Two separate systems interact to produce climate cycles

According to a new study, the interaction of two major climate trends affects weather cycles and ecosystems.

Researchers from the University of Alcala de Henares and the University of the Basque Country are answering some important questions about changing weather patterns. The interaction of two major climate trends affects weather cycles and ecosystems, according to the study.

The North Atlantic Oscillation (NAO), which is largely responsible for drought in Europe, is a large-scale fluctuation in the atmosphere located between the area of subtropical high pressures and the low polar pressure in the North Atlantic basin. The NAO impacts a range of activities in the environment, ranging from tree growth to forestry pest cycles.

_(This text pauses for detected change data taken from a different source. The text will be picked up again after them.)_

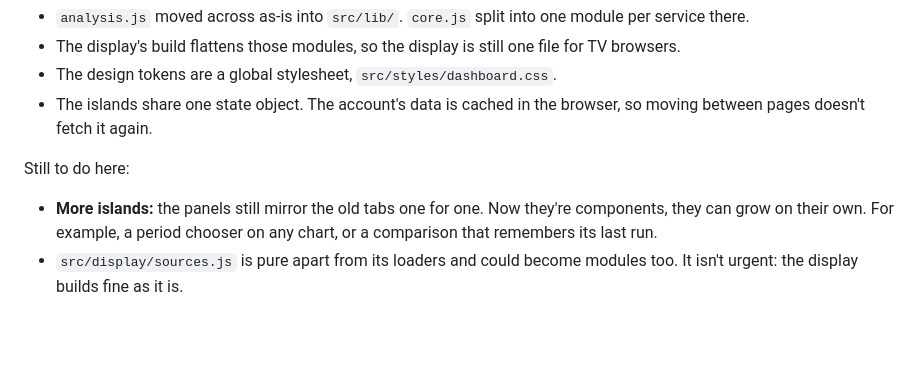
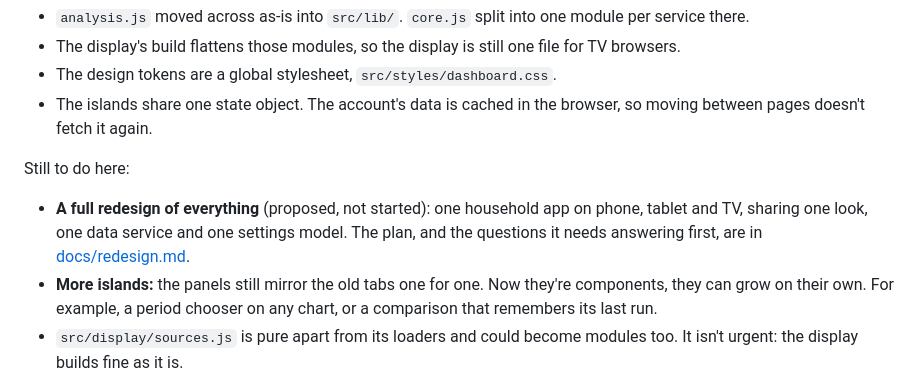
Before and after one commit to KyleLookingAround/home-display, a Markdown page: ROADMAP.md, the part around the change. Rendered like a GitHub page; blank space fills up the shorter version.

Commit message:
Roadmap: link the redesign proposal
Co-Authored-By: Claude Opus 5.5 <noreply@anthropic.com>
Claude-Session: https://claude.ai/code/session_01PN9rCo4jNc3nuHYBUutxWn

```diff
--- a/ROADMAP.md
+++ b/ROADMAP.md
@@ -83,6 +83,7 @@ The five tabs are Astro pages made of small Svelte islands ([decision 0009](docs
 - The islands share one state object. The account's data is cached in the browser, so moving between pages doesn't fetch it again.
 
 Still to do here:
+- **A full redesign of everything** (proposed, not started): one household app on phone, tablet and TV, sharing one look, one data service and one settings model. The plan, and the questions it needs answering first, are in [docs/redesign.md](docs/redesign.md).
 - **More islands:** the panels still mirror the old tabs one for one. Now they're components, they can grow on their own. For example, a period chooser on any chart, or a comparison that remembers its last run.
 - `src/display/sources.js` is pure apart from its loaders and could become modules too. It isn't urgent: the display builds fine as it is.
 
```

The researchers have determined that inconsistencies in climate cycles – when events such as long-term forestry production did not match up to what was predicted by the NAO values – can be attributed to changes in the surface temperatures of the Atlantic Ocean. These periodic anomalies are known as the Atlantic Multidecadal Oscillation (AMO). The experts determined that the AMO significantly impacts the atmosphere, yet the effects are not seen immediately.

To test out this theory, the research team analyzed data from historical archives, climatology, statistical models, and forestry ecology.

“It has been a fascinating piece of work, dusting off archives of the end of the 19th century to get accurate estimates about how the productivity of forests across the Peninsula evolved over the last century and analyse them using 21st-century tools to understand the causes of the climate cycles and their consequences for the productivity of ecosystems,” said the authors of the study.

The research was primarily focused on pine forests in the Spanish regions of Castilla-La Mancha and in Castilla y Len. The study revealed for the first time that it is the interaction of the two climate modes, NAO and AMO, that largely controls the productivity of ecosystems.

“The monitoring of the climate modes analyzed may help to predict periods of severe drought, although it would not be an easy task, thus encouraging the applying of measures to adapt the forests more effectively,” said study co-author Asier Herrero.

The findings of this analysis could be utilized by land managers for water, agricultural, and forestry planning. The research could be particularly useful in assessing the climate vulnerability of ecosystems.

The study is published in the journal Nature Communications.

By Chrissy Sexton, Earth.com Staff Writer